___ SOURCE MATERIAL ___

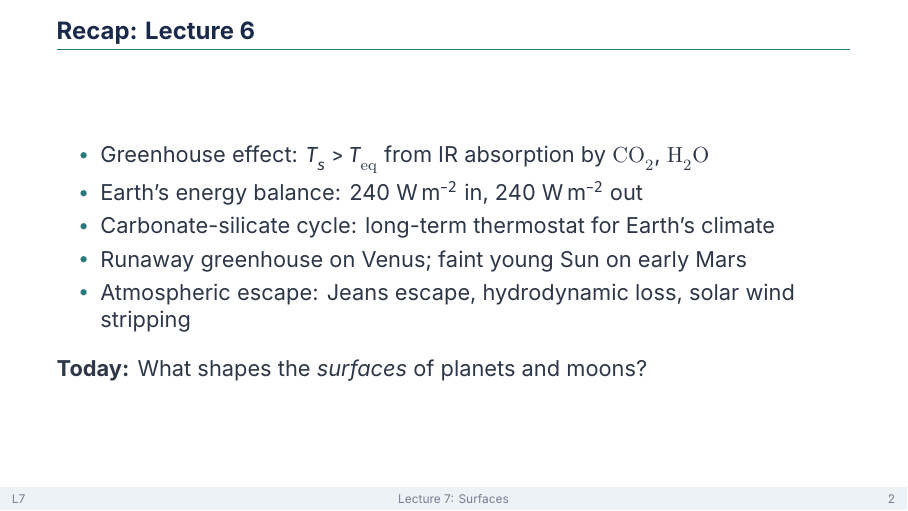
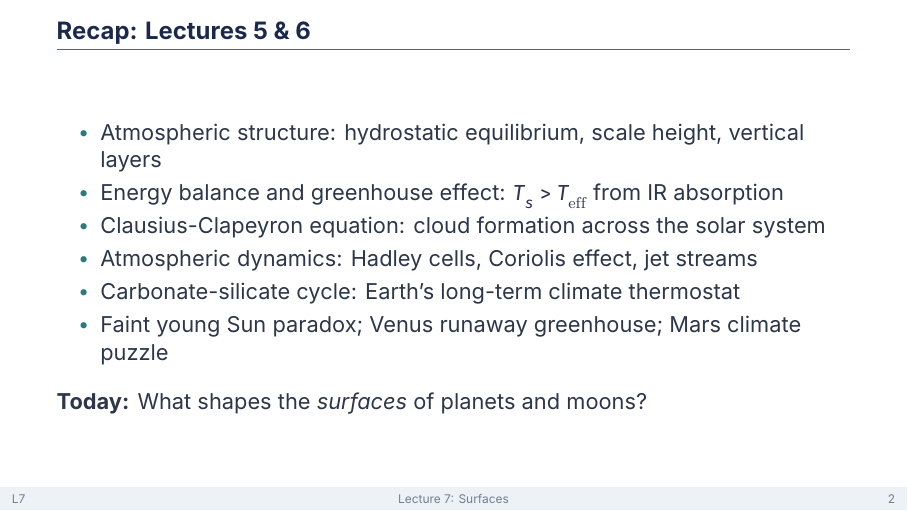
Before and after one commit to FormingWorlds/IntroductionToPlanetaryScience, LaTeX slides (slides/lecture07/lecture07.tex): page 3 of 53. Compiled offline with XeLaTeX.

Commit message:
Fix review findings from adversarial review of L5-L8 slides
1. L6 recap: add missing m_u in scale height formula H = kT/(μ m_u g)
   (was dimensionally wrong without it)

2. L8: fix Mars crust thickness from "25-45 km" to "24-72 km" to match
   InSight results cited in the lecture notes and the earlier L8 slide

3. L5: fix "Next lecture" subtitle from "Climate, Habitability, & the
   Runaway Greenhouse" to correct "Clouds, Weather, & Climate"

4. L7: fix recap that incorrectly attributed L5 topics (greenhouse,
   escape) to L6; now covers both L5 and L6 correctly

5. L6: fix GRS observation claim from "continuously for >350 years" to
   "first recorded 1664; continuous observations since ~1830" (matching
   the more precise statement in the lecture notes)

```diff
--- a/slides/lecture07/lecture07.tex
+++ b/slides/lecture07/lecture07.tex
@@ -39,13 +39,14 @@
 \end{frame}
 
 % ── Recap ───────────────────────────────────────────────────
-\begin{frame}{Recap: Lecture 6}
+\begin{frame}{Recap: Lectures 5 \& 6}
   \begin{itemize}
-    \item Greenhouse effect: $T_s > T_{\mathrm{eq}}$ from IR absorption by $\mathrm{CO_2}$, $\mathrm{H_2O}$
-    \item Earth's energy balance: 240~W\,m$^{-2}$ in, 240~W\,m$^{-2}$ out
-    \item Carbonate-silicate cycle: long-term thermostat for Earth's climate
-    \item Runaway greenhouse on Venus; faint young Sun on early Mars
-    \item Atmospheric escape: Jeans escape, hydrodynamic loss, solar wind stripping
+    \item Atmospheric structure: hydrostatic equilibrium, scale height, vertical layers
+    \item Energy balance and greenhouse effect: $T_s > T_{\mathrm{eff}}$ from IR absorption
+    \item Clausius-Clapeyron equation: cloud formation across the solar system
+    \item Atmospheric dynamics: Hadley cells, Coriolis effect, jet streams
+    \item Carbonate-silicate cycle: Earth's long-term climate thermostat
+    \item Faint young Sun paradox; Venus runaway greenhouse; Mars climate puzzle
   \end{itemize}
   \vskip8pt
   \textbf{Today:} What shapes the \textit{surfaces} of planets and moons?
```
Also changed, not shown: slides/lecture05/lecture05.tex (+1 -1 lines), slides/lecture06/lecture06.tex (+2 -2 lines), slides/lecture08/lecture08.tex (+1 -1 lines).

___

EXERCISE REQUIREMENTS: In the material above, find the line with "InSight results cited"; then copy it and every line after it, exactly, through the end.

EXERCISE OUTPUT:
   InSight results cited in the lecture notes and the earlier L8 slide

3. L5: fix "Next lecture" subtitle from "Climate, Habitability, & the
   Runaway Greenhouse" to correct "Clouds, Weather, & Climate"

4. L7: fix recap that incorrectly attributed L5 topics (greenhouse,
   escape) to L6; now covers both L5 and L6 correctly

5. L6: fix GRS observation claim from "continuously for >350 years" to
   "first recorded 1664; continuous observations since ~1830" (matching
   the more precise statement in the lecture notes)

```diff
--- a/slides/lecture07/lecture07.tex
+++ b/slides/lecture07/lecture07.tex
@@ -39,13 +39,14 @@
 \end{frame}
 
 % ── Recap ───────────────────────────────────────────────────
-\begin{frame}{Recap: Lecture 6}
+\begin{frame}{Recap: Lectures 5 \& 6}
   \begin{itemize}
-    \item Greenhouse effect: $T_s > T_{\mathrm{eq}}$ from IR absorption by $\mathrm{CO_2}$, $\mathrm{H_2O}$
-    \item Earth's energy balance: 240~W\,m$^{-2}$ in, 240~W\,m$^{-2}$ out
-    \item Carbonate-silicate cycle: long-term thermostat for Earth's climate
-    \item Runaway greenhouse on Venus; faint young Sun on early Mars
-    \item Atmospheric escape: Jeans escape, hydrodynamic loss, solar wind stripping
+    \item Atmospheric structure: hydrostatic equilibrium, scale height, vertical layers
+    \item Energy balance and greenhouse effect: $T_s > T_{\mathrm{eff}}$ from IR absorption
+    \item Clausius-Clapeyron equation: cloud formation across the solar system
+    \item Atmospheric dynamics: Hadley cells, Coriolis effect, jet streams
+    \item Carbonate-silicate cycle: Earth's long-term climate thermostat
+    \item Faint young Sun paradox; Venus runaway greenhouse; Mars climate puzzle
   \end{itemize}
   \vskip8pt
   \textbf{Today:} What shapes the \textit{surfaces} of planets and moons?
```
Also changed, not shown: slides/lecture05/lecture05.tex (+1 -1 lines), slides/lecture06/lecture06.tex (+2 -2 lines), slides/lecture08/lecture08.tex (+1 -1 lines).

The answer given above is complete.